Charles Jeffrey is at the forefront of the LGBTQ+ movement in fashion, this season’s collection titled “Emergence” utilizes various themes to confront topics surrounding body image and body modification. The collection is about “growing pains…and being bullied when you’re young, for being gay,” says the designer. Though other designers have been known to play with proportion, Jeffrey takes the concept to new levels with sculptural petticoats blowing up from beneath the hem of already full skirts, and dramatically bulbous socks protruding out from an overcoat — literally representing the idea of change, and growth.
As a lover of all things sci-fi, Jeffrey integrated extraterrestrial elements to convey his message. Models sported sculptural hairstyles, green or purple skin, and faces molded with wax to resemble the Klingons from Star Trek.
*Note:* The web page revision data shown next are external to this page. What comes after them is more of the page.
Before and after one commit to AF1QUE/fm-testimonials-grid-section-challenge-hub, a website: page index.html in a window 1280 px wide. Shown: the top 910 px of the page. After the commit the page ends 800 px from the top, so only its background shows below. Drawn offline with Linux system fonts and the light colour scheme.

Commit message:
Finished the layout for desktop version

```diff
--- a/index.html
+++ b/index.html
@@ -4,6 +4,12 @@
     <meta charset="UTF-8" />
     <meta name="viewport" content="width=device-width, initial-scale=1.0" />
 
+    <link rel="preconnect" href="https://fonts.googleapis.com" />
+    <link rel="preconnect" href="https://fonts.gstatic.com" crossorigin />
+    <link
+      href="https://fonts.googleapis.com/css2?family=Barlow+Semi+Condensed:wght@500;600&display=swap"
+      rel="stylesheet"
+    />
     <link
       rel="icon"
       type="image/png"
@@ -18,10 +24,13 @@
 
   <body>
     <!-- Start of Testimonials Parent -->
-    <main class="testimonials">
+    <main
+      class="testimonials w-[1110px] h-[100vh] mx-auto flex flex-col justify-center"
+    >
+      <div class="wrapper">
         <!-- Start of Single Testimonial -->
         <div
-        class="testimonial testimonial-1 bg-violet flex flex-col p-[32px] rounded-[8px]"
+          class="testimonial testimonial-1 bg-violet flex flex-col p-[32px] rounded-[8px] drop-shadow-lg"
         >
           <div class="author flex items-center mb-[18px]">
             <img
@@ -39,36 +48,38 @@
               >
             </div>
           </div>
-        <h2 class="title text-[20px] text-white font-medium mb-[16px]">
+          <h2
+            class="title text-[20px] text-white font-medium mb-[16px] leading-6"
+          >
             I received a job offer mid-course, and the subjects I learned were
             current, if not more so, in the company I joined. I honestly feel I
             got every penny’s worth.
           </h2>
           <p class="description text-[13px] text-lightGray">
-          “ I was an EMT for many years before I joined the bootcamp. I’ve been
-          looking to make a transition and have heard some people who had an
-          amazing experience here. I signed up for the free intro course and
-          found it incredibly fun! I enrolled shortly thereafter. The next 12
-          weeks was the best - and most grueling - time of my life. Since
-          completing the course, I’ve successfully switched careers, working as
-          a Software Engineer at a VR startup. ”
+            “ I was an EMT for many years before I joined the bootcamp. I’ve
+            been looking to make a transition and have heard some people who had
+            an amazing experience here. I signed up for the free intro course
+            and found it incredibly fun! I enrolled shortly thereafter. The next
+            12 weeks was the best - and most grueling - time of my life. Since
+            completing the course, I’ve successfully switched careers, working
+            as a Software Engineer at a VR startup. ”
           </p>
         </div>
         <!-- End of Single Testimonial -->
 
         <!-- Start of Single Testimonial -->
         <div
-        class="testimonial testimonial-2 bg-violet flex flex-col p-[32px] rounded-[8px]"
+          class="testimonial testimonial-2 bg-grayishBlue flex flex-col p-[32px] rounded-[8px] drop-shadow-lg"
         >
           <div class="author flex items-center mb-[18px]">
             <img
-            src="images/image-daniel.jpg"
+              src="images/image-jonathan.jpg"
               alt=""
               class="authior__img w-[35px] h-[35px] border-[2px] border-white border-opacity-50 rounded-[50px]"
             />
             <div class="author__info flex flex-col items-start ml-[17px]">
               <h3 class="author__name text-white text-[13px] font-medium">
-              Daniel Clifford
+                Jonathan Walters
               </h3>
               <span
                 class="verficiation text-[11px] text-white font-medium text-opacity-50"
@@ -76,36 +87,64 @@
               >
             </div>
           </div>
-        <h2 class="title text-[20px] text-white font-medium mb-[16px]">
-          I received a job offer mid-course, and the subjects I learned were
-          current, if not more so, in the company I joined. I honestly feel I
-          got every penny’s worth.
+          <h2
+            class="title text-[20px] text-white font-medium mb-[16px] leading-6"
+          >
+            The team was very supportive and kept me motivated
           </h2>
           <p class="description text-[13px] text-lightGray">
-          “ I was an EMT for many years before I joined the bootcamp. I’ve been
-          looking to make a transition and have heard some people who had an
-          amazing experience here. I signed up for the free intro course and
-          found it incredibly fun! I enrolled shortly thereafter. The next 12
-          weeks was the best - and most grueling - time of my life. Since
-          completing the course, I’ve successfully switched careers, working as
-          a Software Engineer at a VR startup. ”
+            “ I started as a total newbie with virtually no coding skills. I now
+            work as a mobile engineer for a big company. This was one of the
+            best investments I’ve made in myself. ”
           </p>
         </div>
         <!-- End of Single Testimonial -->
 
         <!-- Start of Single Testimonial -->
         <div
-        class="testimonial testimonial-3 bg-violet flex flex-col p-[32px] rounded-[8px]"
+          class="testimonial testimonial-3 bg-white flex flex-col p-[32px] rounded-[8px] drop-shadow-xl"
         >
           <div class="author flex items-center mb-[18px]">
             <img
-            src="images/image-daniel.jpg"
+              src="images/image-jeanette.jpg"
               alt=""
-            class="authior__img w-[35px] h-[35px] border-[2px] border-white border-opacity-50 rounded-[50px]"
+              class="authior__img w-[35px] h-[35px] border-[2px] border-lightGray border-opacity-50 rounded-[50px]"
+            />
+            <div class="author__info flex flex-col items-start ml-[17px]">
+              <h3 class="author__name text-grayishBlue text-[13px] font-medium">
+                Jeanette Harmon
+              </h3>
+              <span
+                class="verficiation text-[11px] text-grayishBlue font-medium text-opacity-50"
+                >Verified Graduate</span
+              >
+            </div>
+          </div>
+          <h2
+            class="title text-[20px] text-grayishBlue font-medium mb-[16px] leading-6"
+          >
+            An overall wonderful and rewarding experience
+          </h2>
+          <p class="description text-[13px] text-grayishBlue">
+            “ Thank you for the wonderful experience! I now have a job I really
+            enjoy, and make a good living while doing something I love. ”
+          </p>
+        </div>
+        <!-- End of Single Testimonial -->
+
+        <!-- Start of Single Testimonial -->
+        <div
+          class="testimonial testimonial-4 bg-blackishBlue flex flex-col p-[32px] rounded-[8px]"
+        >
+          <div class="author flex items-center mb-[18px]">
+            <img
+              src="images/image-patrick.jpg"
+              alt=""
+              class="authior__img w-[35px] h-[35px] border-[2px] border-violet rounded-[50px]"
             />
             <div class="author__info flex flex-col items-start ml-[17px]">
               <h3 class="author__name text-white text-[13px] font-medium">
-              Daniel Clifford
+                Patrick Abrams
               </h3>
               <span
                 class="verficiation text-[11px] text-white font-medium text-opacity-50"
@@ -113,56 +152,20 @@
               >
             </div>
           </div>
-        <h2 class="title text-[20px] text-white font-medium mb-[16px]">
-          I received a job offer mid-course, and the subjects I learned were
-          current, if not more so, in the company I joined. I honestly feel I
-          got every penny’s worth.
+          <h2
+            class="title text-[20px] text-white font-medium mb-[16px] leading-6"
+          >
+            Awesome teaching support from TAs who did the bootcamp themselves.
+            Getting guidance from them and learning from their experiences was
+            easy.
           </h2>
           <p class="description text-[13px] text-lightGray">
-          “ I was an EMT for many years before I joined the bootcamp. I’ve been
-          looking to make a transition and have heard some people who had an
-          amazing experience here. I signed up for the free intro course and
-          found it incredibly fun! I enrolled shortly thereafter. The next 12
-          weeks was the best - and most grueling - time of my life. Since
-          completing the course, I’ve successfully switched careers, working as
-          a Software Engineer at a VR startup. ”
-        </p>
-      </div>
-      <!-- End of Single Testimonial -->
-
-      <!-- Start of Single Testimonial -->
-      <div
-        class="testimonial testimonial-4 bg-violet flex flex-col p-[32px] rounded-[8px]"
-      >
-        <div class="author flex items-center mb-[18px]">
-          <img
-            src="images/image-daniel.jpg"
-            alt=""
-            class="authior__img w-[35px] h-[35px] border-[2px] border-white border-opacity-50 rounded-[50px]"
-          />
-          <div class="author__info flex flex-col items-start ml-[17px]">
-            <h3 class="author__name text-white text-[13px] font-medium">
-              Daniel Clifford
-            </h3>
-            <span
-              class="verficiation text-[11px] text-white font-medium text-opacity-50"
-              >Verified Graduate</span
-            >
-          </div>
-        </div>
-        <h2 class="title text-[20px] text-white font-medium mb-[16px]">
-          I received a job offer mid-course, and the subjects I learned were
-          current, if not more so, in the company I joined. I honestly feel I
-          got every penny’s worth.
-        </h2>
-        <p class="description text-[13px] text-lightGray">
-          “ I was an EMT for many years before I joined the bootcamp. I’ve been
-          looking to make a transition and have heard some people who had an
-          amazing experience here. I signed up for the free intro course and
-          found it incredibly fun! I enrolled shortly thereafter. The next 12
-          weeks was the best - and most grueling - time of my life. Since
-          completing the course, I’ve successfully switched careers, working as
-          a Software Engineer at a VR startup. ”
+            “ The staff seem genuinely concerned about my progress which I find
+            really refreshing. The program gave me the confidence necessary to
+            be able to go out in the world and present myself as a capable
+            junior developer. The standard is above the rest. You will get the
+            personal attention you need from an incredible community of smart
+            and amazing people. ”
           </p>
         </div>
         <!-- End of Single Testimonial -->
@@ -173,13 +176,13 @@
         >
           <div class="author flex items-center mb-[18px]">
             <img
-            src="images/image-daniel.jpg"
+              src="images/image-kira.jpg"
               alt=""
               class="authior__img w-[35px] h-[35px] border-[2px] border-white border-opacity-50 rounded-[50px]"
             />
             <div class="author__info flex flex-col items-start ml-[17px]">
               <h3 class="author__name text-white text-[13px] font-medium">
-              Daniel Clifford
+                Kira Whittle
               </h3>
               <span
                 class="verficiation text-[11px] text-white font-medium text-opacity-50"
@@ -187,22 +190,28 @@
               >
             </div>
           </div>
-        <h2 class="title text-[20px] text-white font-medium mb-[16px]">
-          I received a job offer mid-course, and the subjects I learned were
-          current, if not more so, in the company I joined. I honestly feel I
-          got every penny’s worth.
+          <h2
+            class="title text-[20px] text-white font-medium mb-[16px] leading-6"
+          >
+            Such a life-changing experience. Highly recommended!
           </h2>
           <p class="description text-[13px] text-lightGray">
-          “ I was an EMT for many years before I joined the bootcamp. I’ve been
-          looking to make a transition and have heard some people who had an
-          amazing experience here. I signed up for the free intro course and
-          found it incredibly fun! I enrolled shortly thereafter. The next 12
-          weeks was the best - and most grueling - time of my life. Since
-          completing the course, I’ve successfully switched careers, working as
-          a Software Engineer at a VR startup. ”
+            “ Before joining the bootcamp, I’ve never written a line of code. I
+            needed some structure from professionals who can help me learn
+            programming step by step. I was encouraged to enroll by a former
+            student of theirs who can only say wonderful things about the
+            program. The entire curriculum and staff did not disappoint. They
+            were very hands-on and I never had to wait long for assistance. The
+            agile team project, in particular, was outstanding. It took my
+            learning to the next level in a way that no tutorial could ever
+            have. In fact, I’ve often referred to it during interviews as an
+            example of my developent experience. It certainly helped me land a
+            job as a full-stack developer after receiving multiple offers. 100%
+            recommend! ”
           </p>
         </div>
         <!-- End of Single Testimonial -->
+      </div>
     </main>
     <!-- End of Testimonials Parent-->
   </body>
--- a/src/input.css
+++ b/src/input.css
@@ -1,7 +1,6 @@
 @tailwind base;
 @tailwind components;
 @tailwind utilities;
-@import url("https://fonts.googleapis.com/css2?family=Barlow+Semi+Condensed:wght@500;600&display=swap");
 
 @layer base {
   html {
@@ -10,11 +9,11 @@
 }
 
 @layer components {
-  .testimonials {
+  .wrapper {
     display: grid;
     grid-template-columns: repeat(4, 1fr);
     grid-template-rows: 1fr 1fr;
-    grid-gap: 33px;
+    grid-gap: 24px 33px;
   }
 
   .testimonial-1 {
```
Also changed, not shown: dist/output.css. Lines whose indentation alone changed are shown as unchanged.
In one look, a model carrying a silver sphere on his shoulder with wires orbiting around his head, struck a particular campy note. While another featured planetary protrusions on either side of his head. Aside from the quirky elements, one of Charles Jeffrey Loverboy’s key signatures is his exquisite tailoring. Jackets and blazers with a classically feminine hourglass shape, paired with kilts, trousers and pleated skirts served to illustrate his superior tailoring skills. Despite the theatrics and costume-y looks, the collection was filled with more commercial, sophisticated pieces to please even the most discerning customer.